Seeking to force the NYDEC to act on its application, Millennium filed a petition for review in the D.C. Circuit pursuant section 19(d)(2) of the NGA, a unique provision added by the Energy Policy Act of 2005 that gives the circuit courts of appeal original and exclusive jurisdiction to review an alleged failure to act by a . . . State administrative agency acting pursuant to Federal law to issue, condition, or deny any permit required under Federal Law.” 15 U.S.C. § 717r(d)(2).  Millennium asked the court to exercise its authority under this provision to remand the proceeding back to the NYDEC and “set a reasonable schedule and deadline for the agency to act on remand.”  15 U.S.C. § 717r(d)(3).  NYDEC, in response, asserted that it is only required to act within one year of receiving a complete or valid application, which Millennium had failed to provide.
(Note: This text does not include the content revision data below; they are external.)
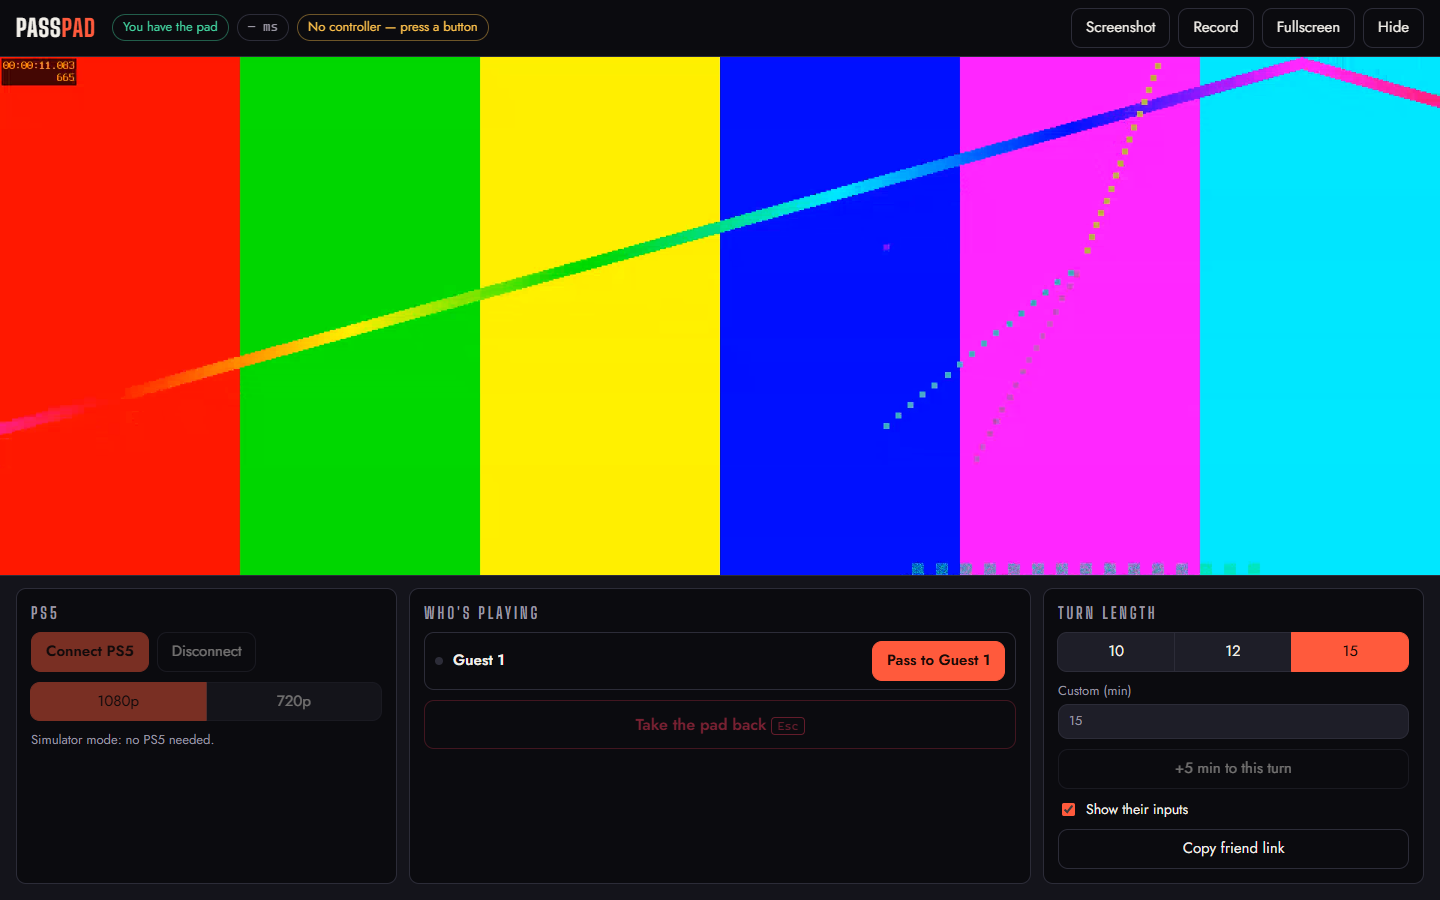
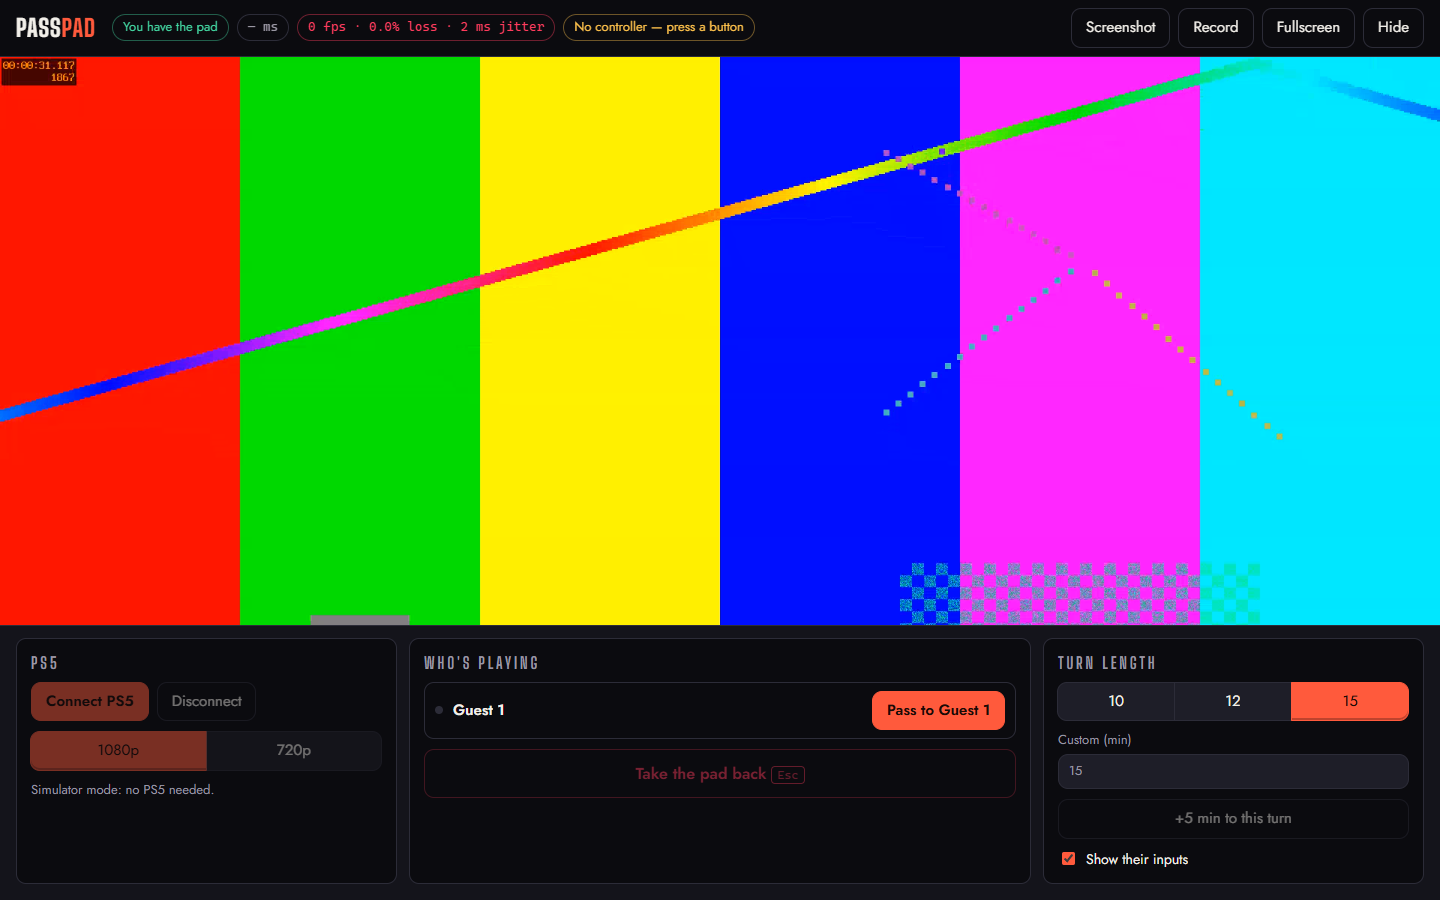
perf: cut input lag and video latency (v0.2.1)
- send input changes on the next 4 ms sample instead of batching up to 8 ms
- TCP_NODELAY and no per-message deflate on the control socket
- quantize sticks/triggers to the PS5's 8-bit resolution (drops jitter-only packets)
- heartbeat 100 ms (was 200), stall keyframe after 450 ms (was 700)
- MediaMTX writeQueueSize 256 (bounded stale backlog, keyframe still fits)
- server process at AboveNormal priority
- live fps / loss / jitter chip
- CHANGELOG.md with notes for 0.2.0 and 0.2.1; releases publish their section

diff --git a/public/js/input.js b/public/js/input.js
@@ -4,10 +4,16 @@ import { isLayoutKey, mapKeys, PAD_BUTTONS } from './keymap.js';
 import { MouseLook } from './mouse-look.js';
 import { PressLatch } from './press-latch.js';
 
-/** Input is sampled every 4 ms; changes are sent at most every 8 ms, unchanged state every 200 ms. */
+/**
+ * Input is sampled every 4 ms and a change goes out on the very next sample (no batching delay).
+ * Unchanged state is repeated every 100 ms so a lost or late packet heals quickly; chiaki-ng
+ * releases everything after 500 ms of silence.
+ */
 const POLL_MS = 4;
-const MIN_SEND_MS = 8;
-const HEARTBEAT_MS = 200;
+const HEARTBEAT_MS = 100;
+/** The PS5 reads sticks as 8-bit values: anything finer is noise that would only cost packets. */
+const STICK_STEPS = 127;
+const quantize = (v) => Math.round(v * STICK_STEPS) / STICK_STEPS;
 /** Shorter taps (and clicks) are held this long so they survive sampling. */
 const MIN_PRESS_MS = 80;
 /** Radial dead zone for off-brand sticks; the guest can change it in Settings. */
@@ -77,7 +83,11 @@ function sample(keys, mouse, now) {
     right = stronger(right, deadzone(pad.axes[2] ?? 0, pad.axes[3] ?? 0));
   }
   for (const name of Object.keys(triggers)) if (buttons[name]) triggers[name] ||= 1;
-  return { buttons, triggers, sticks: { lx: left[0], ly: left[1], rx: right[0], ry: right[1] } };
+  return {
+    buttons,
+    triggers: { l2: quantize(triggers.l2), r2: quantize(triggers.r2) },
+    sticks: { lx: quantize(left[0]), ly: quantize(left[1]), rx: quantize(right[0]), ry: quantize(right[1]) },
+  };
 }
 
 const sameFrame = (a, b) => a && b && new Uint8Array(a).every((byte, i) => byte === new Uint8Array(b)[i]);
@@ -182,7 +192,7 @@ export function startInput({ active, send, layout, screen, onDrivingChange = () 
     if (tabHeld) state.buttons.touchpad = true;
     const frame = encodeInput(state);
     const changed = !sameFrame(frame, lastFrame);
-    if ((changed && now - lastSentAt >= MIN_SEND_MS) || now - lastSentAt >= HEARTBEAT_MS) {
+    if (changed || now - lastSentAt >= HEARTBEAT_MS) {
       send(frame);
       lastFrame = frame;
       lastSentAt = now;

diff --git a/public/js/app.js b/public/js/app.js
@@ -54,6 +54,7 @@ function connect() {
   state.socket = socket;
   socket.addEventListener('open', () => {
     state.attempt = 0;
+    send({ type: 'ping', t: performance.now() });
   });
   socket.addEventListener('close', () => {
     if (state.attempt === 4)
@@ -376,9 +377,29 @@ const video = {
 };
 
 const stall = new StallWatch();
+let lastStats = null;
 setInterval(async () => {
   const stats = await video.session?.videoStats();
-  if (stats && stall.update(performance.now(), stats)) send({ type: 'keyframe' });
+  if (!stats) {
+    $('net-chip').hidden = true;
+    lastStats = null;
+    return;
+  }
+  if (stall.update(performance.now(), stats)) send({ type: 'keyframe' });
+  // fps, loss and jitter over the last half second: the three numbers that explain "it feels laggy".
+  if (lastStats) {
+    const seconds = (stats.timestamp - lastStats.timestamp) / 1000 || 0.5;
+    // Browsers report their own smoothed fps; fall back to counting decoded frames.
+    const fps = Math.round(stats.framesPerSecond ?? (stats.framesDecoded - lastStats.framesDecoded) / seconds);
+    const received = stats.packetsReceived - lastStats.packetsReceived;
+    const lost = Math.max(0, stats.packetsLost - lastStats.packetsLost);
+    const loss = received + lost > 0 ? (lost / (received + lost)) * 100 : 0;
+    const jitter = Math.round((stats.jitter ?? 0) * 1000);
+    const tone = loss > 3 || fps < 40 ? 'bad' : loss > 0.5 || fps < 55 || jitter > 30 ? 'warn' : 'ok';
+    setChip('net-chip', `${fps} fps · ${loss.toFixed(1)}% loss · ${jitter} ms jitter`, tone);
+    $('net-chip').hidden = false;
+  }
+  lastStats = stats;
 }, 500);
 
 // ---------- simulator and input visualizer ----------

diff --git a/src/adapters/ws/control-gateway.ts b/src/adapters/ws/control-gateway.ts
@@ -57,7 +57,8 @@ export class ControlGateway {
 
   constructor(options: ControlGatewayOptions) {
     this.#o = options;
-    const wss = new WebSocketServer({ noServer: true, maxPayload: 4096 });
+    // No compression: frames are 15 bytes, and deflate only adds CPU time per message.
+    const wss = new WebSocketServer({ noServer: true, maxPayload: 4096, perMessageDeflate: false });
     options.server.on('upgrade', (req: IncomingMessage, socket, head) => {
       const peer = peerOf(req, options.identity);
       const path = URL.parse(req.url ?? '/', 'http://localhost')?.pathname;
@@ -65,6 +66,8 @@ export class ControlGateway {
         socket.end('HTTP/1.1 403 Forbidden\r\n\r\n');
         return;
       }
+      // Nagle's algorithm would hold small input frames back up to ~40 ms waiting to batch them.
+      if ('setNoDelay' in socket && typeof socket.setNoDelay === 'function') socket.setNoDelay(true);
       wss.handleUpgrade(req, socket, head, (ws) => this.#accept(ws, peer));
     });
   }

diff --git a/public/index.html b/public/index.html
@@ -14,6 +14,7 @@
       <p class="chip" id="who-chip" role="status">Connecting…</p>
       <p class="chip mono" id="rtt-chip" title="Round trip to the host laptop">— ms</p>
       <p class="chip mono" id="quality-chip" title="Stream quality" hidden></p>
+      <p class="chip mono" id="net-chip" title="Video: frames per second · packets lost · jitter" hidden></p>
       <p class="chip" id="pad-chip" title="Controller">No controller</p>
       <span class="spacer"></span>
       <button class="ghost" id="shot" type="button" title="Save a screenshot">Screenshot</button>

diff --git a/public/js/video-player.js b/public/js/video-player.js
@@ -74,7 +74,7 @@ export class WhepSession {
  * ask for a keyframe (the picture froze, or the browser itself asked with a PLI).
  */
 export class StallWatch {
-  constructor({ stallMs = 700, resendMs = 3000 } = {}) {
+  constructor({ stallMs = 450, resendMs = 2000 } = {}) {
     this.stallMs = stallMs;
     this.resendMs = resendMs;
     this.lastRequestAt = Number.NEGATIVE_INFINITY;

diff --git a/CHANGELOG.md b/CHANGELOG.md
@@ -1,0 +1,45 @@
+# Patch notes
+
+## v0.2.1 — less lag
+
+- **Faster controls:** every button press and stick move is sent the instant it happens, with
+  no more waiting up to 8 ms to batch it.
+- **No more network batching:** turned off the TCP setting (Nagle's algorithm) that could hold
+  small input messages back by up to ~40 ms.
+- **Less wasted traffic:** stick movements are rounded to the precision the PS5 actually reads, so
+  tiny wobbles from cheap controllers no longer flood the connection.
+- **Quicker recovery:** if a packet goes missing, the controller state is resent within 100 ms
+  (was 200 ms).
+- **Frozen picture fixed faster:** a stuck video asks for a fresh frame after 0.45 s (was 0.7 s).
+- **Less stale video:** the video server keeps a shorter backlog, so after a hiccup you see what's
+  happening now instead of catching up on old frames.
+- **Snappier host laptop:** the PassPad server now runs at higher priority, like the video service.
+- **New connection meter:** a chip at the top shows fps, packet loss and jitter, green, amber or
+  red, so you can tell whether lag comes from the internet or the PS5.
+
+## v0.2.0 — PassPad is born
+
+The first version of PassPad, a private fork of PlayGTA by
+[@germanfndez](https://github.com/germanfndez).
+
+- **Share your PS5 with 1–4 friends** over Tailscale, right in the browser. Nothing is opened to
+  the internet.
+- **You stay in charge:** friends' controllers are locked until you pass them the pad. A
+  countdown (10/12/15 minutes or your own length) hands it back automatically, and `Esc` takes it
+  back instantly.
+- **Ask for the pad:** friends can request a turn, and the host hears a chime.
+- **1080p at 60 fps**, dropping to 720p by itself if 1080p won't start.
+- **Everyone types their own name** when they open the page.
+- **One-click setup for the host:** START-PassPad installs Tailscale, finds the PS5, sets up the
+  firewall, walks through pairing and adds a desktop shortcut. Extras: `doctor`, `setup`,
+  `update`, `autostart`.
+- **One-click join for friends:** JOIN-PassPad.
+- **Screenshots and clips** from the page.
+- **Works with off-brand controllers:** Back+Y, L3+R3 or Tab act as the touchpad, and the stick
+  dead zone is adjustable.
+- **When something breaks:** a panel with "Copy details" and "Report on GitHub" (passwords are
+  removed automatically), plus logs saved on the host.
+- **Polished UI:** hover and click animations, a live input view for the host, works on small
+  screens.
+- **Lighter on memory:** fixed an audio leak, clips are capped at 5 minutes, and the video
+  decoder is freed when the picture stops.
The court did not reach the merits of these arguments, however, because it concluded that Millennium lacked standing to seek relief under section 19(d)(2) of the NGA. Specifically, the court held that Millennium failed to demonstrate that it has suffered an “injury in fact” as a result of NYDEC’s alleged failure to act on its water-quality certificate application within the one-year deadline established in the CWA, since that statute also deems the water-quality certificate requirement waived if no action is taken within that year. Millennium, slip op. at 6.  As a result, the court found that NYDEC’s failure to act does not stand in the way of Millennium’s project, since “Millennium ultimately needs one permit to begin construction on its pipeline: the certificate of public convenience from FERC.” Id.

The court did not, however, rule on whether NYDEC has in fact waived the water-quality certificate requirement by failing to act within one year. Instead, it placed that question before FERC, stating that Millennium “can go directly to FERC and present evidence of the Department’s waiver.” Id. at 8.  Were FERC to agree that the requirement has been waived, the condition on Millennium’s certificate of public convenience and necessity would be satisfied, removing it as an impediment to moving forward with construction.

The court’s ruling provides additional clarity regarding the interplay of Federal and State permitting authorities with respect to the water-quality certification requirements of the CWA, making it clear that FERC is the primary decision-maker as to whether those requirements have been waived by State inaction. This clarity will give FERC greater certainty as it takes steps to enforce permitting schedules and move proposed natural gas pipeline infrastructure projects forward more quickly. While parties in the proceeding argued that finding a lack of standing here would eviscerate the authority of the court under section 19(d) of the NGA to force State permitting agencies to act, the court noted that not all federal statutes have waiver provisions similar to the CWA, and that its decision has “no effect on situation in which a State’s “sheer inactivity” could actually frustrate the federal permitting process.” Slip op. at 10, citing Dominion Transmission, Inc. v. Summers, 723 F.3d 238 (D.C. Cir. 2013) (granting a petition to review a State permitting agency’s refusal to act on a Clean Air Act permit and remanding with instructions to complete the permitting process within a reasonable timeframe).

TAGS: Climate Change, Sustainability, Water

PEOPLE: Jeffery S. Dennis